Scan the records below and copy every line that contains the string "SearchingForStringsReport".

**** Given data ****

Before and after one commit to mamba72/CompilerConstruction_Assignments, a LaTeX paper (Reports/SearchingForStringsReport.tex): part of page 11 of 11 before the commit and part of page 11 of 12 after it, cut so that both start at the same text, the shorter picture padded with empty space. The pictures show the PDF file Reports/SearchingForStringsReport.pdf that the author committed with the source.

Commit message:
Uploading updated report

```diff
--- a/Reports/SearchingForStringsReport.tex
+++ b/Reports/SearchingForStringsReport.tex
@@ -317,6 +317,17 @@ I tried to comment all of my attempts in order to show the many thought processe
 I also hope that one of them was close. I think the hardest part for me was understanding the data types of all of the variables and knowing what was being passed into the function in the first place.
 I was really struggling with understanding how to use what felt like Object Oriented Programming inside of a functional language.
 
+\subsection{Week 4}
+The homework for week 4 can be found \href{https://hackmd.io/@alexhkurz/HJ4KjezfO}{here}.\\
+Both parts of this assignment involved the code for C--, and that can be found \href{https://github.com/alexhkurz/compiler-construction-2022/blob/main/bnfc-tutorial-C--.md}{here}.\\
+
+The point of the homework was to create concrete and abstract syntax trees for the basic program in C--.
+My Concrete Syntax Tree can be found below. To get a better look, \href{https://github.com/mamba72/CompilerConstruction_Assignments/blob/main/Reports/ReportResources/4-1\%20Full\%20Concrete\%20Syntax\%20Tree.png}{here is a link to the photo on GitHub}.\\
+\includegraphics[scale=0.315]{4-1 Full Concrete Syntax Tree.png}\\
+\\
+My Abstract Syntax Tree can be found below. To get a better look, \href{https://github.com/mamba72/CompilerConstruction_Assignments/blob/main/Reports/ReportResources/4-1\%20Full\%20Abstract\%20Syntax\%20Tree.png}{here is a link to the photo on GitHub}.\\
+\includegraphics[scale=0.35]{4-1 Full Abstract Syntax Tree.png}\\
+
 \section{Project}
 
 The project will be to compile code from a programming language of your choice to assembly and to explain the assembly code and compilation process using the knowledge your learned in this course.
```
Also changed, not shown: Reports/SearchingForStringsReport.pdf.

****

Answer to this exercise:
Before and after one commit to mamba72/CompilerConstruction_Assignments, a LaTeX paper (Reports/SearchingForStringsReport.tex): part of page 11 of 11 before the commit and part of page 11 of 12 after it, cut so that both start at the same text, the shorter picture padded with empty space. The pictures show the PDF file Reports/SearchingForStringsReport.pdf that the author committed with the source.
--- a/Reports/SearchingForStringsReport.tex
+++ b/Reports/SearchingForStringsReport.tex
Also changed, not shown: Reports/SearchingForStringsReport.pdf.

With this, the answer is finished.